ICSA chief says support for organic farming ‘excessive’ relative to other sectors
CLARE’S suckling enterprise, which generates an annual injection of an estimated €60 million into the local economy, is being short changed under the latest CAP Reform proposals, a local farm leader has claimed.
ICSA secretary, Eddie Punch has called on Clare’s Oireachtas members to address the significant underfunding of direct supports for Clare suckler, beef and sheep farmers under the government’s proposed package under the Common Agricultural Policy (CAP).
While Mr Punch supports organic farming, he believes the proposed funding of €256 million for this sector is “off the richter scale”.
In 2020, there were 66,232 calves registered as born to a suckler cow in Clare. This puts
Clare as the third highest county in Ireland for suckler cows behind Galway and just marginally behind Mayo.
ICSA secretary, Eddie Punch stressed the suckler enterprise is hugely important for sustaining rural towns and villages in Clare.
“Marts like Ennis, Sixmilebridge and Kilfenora are greatly influenced by the selling of top quality suckler cattle. Farmers from all over Ireland come to these marts to buy quality stock.
“The are significant parts of West Clare and the Burren where sucklers are the only realistic enterprise.
“There is great stock being produced on these farms, but they are not suitable for tillage, fattening cattle or dairying because the farms are fragmented or the land isn’t good enough.
“The key issue is that the government funding proposals are ridiculously skewed in favour of organic farming.
“ICSA supports more ambition for the organic sector but the level proposed by the government is off the charts”.
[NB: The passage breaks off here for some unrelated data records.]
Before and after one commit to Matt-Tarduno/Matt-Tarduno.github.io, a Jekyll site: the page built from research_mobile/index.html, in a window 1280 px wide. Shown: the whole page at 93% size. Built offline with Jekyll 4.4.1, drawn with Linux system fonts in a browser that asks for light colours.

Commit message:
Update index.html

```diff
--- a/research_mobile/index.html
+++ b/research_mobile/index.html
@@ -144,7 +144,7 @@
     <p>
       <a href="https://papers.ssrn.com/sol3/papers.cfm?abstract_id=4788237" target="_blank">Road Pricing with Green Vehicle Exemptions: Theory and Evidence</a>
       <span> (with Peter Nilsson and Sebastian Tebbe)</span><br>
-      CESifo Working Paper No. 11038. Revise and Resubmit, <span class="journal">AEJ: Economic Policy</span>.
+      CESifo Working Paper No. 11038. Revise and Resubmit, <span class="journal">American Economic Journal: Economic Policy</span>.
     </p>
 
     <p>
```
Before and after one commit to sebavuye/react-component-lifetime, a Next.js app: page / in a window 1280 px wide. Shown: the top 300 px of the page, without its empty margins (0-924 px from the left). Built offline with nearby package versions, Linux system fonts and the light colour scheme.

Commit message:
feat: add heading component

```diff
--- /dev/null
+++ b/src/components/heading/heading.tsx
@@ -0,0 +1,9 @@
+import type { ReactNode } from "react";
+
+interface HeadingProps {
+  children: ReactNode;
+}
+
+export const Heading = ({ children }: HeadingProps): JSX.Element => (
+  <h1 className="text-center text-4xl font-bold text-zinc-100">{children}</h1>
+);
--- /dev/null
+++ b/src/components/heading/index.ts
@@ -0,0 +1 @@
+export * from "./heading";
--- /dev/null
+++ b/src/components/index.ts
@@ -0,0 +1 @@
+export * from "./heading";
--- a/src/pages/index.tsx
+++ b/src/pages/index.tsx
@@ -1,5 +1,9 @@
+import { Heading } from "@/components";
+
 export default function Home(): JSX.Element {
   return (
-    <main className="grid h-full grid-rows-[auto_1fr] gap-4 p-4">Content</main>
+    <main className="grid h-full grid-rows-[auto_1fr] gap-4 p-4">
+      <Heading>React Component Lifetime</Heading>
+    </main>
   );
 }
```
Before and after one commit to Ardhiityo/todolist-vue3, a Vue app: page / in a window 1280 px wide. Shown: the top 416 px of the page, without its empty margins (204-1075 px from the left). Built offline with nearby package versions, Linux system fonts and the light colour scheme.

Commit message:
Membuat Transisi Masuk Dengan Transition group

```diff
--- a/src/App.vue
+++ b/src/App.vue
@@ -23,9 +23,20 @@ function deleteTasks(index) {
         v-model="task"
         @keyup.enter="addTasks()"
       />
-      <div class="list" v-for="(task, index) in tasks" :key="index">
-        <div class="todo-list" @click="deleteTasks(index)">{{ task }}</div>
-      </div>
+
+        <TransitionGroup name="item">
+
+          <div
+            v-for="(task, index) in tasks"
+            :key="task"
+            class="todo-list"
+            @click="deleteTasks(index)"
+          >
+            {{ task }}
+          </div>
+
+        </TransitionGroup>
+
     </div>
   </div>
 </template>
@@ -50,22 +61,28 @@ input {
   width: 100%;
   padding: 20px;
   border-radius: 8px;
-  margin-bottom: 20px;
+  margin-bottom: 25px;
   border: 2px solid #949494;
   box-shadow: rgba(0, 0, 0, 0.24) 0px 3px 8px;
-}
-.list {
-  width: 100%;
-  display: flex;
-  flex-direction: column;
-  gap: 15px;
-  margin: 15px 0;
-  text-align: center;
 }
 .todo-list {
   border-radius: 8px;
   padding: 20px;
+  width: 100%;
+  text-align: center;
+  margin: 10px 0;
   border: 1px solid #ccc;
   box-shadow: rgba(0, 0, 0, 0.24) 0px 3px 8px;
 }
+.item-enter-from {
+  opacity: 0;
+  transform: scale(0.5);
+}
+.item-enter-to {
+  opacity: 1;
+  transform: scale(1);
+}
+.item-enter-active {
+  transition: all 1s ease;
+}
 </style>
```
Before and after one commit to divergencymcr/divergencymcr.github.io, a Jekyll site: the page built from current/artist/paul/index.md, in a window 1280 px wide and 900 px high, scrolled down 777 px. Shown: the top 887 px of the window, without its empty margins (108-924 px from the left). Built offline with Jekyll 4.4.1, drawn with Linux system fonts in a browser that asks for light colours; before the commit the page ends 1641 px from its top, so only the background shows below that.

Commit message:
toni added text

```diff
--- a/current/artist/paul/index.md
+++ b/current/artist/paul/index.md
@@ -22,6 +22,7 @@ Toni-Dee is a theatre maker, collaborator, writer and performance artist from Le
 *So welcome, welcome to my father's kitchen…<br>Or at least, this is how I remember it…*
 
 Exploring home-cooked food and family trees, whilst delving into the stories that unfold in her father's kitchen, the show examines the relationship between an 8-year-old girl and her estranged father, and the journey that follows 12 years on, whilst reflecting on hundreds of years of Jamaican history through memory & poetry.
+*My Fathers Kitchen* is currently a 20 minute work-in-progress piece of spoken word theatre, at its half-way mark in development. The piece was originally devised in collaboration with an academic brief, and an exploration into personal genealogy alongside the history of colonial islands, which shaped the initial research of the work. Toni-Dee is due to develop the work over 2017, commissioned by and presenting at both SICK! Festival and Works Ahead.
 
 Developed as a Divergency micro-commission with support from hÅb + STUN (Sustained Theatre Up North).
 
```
The government are proposing €256 million in funding for organics for a five-year period compared to €260 million for sucklers, €100 million for sheep and zero for beef finishers.
There are just 1,800 organic farmers in Ireland compared to 63,600 suckler farmers and 35,000 sheep farmers.
This translates into an annual average payment of €28,000 per organic farm and €817 per suckler farm.
Even if the government succeeds in its plan to increase the amount of organic farmers to 6,500 by 2027, which is unlikely, he stressed the proposed funding is grossly shortchanging the suckler sector.
He said there are some farms that are suitable for organic farming – one is a large top of the range land that can grow its own cereals and can easily reseed with red clover.
The other is on bad land as a subsidiary enterprise that is in no way commercial, or a micro farm that grows their own organic vegetables and rears organic cattle for a market or to supply restaurants.
He pointed out that last enterprise doesn’t lend itself to large scale expansion.
“If a farmer is supplying all the restaurants in Clare with organic carrots, that would be a suitable enterprise for that farm.
“If five more farmers want to do the same thing, the whole thing collapses for everyone because the market isn’t there.”
He claimed the main processor of organic beef haven’t invested any considerable expenditure to grow the organic market.
Mr Punch claimed there is an element of “beef is bad, unless its organic”. However, he pointed out that the beef finisher is a vital cog in the system.
“We need people to finish the sucklers but even without sucklers, who’s going to finish all the dairy calves. Without beef finishers, the entire dairy and suckler sectors are unsustainable.
“A few thousand organic farmers are not a substitute for the conventional beef finishing sector that handles the progeny of a dairy herd that’s already at 1.5 million cows, and a suckler herd of 880,000 cows.”
He recalled former EU Commissioner Ray McSharry introduced direct payments for the suckler cow premium, ewe premium, special beef, slaughter premium and arable aid, in lieu of price supports.
While the market isn’t returning a viable income for beef and sheep, Mr Punch claimed payments have drifted away from suckler, beef and sheep farmers.
Under the 85% convergence proposals, he warned even if a land owner has land that isn’t suitable for much agricultural activity, they will essentially get the same payment per hectare as someone with a suckler cow herd or beef finishing enterprise.
“The payments are being spread across every hectare in Ireland with no regard for whether a farmer has suckler cows or needs support for a particular enterprise.
“Costs are rising much more in a farm that is active rather than inactive. The cost of diesel and other inputs is rocketing. If a land owner doesn’t have many cows, he is not feeling the pain of these costs as much.”
by Dan Danaher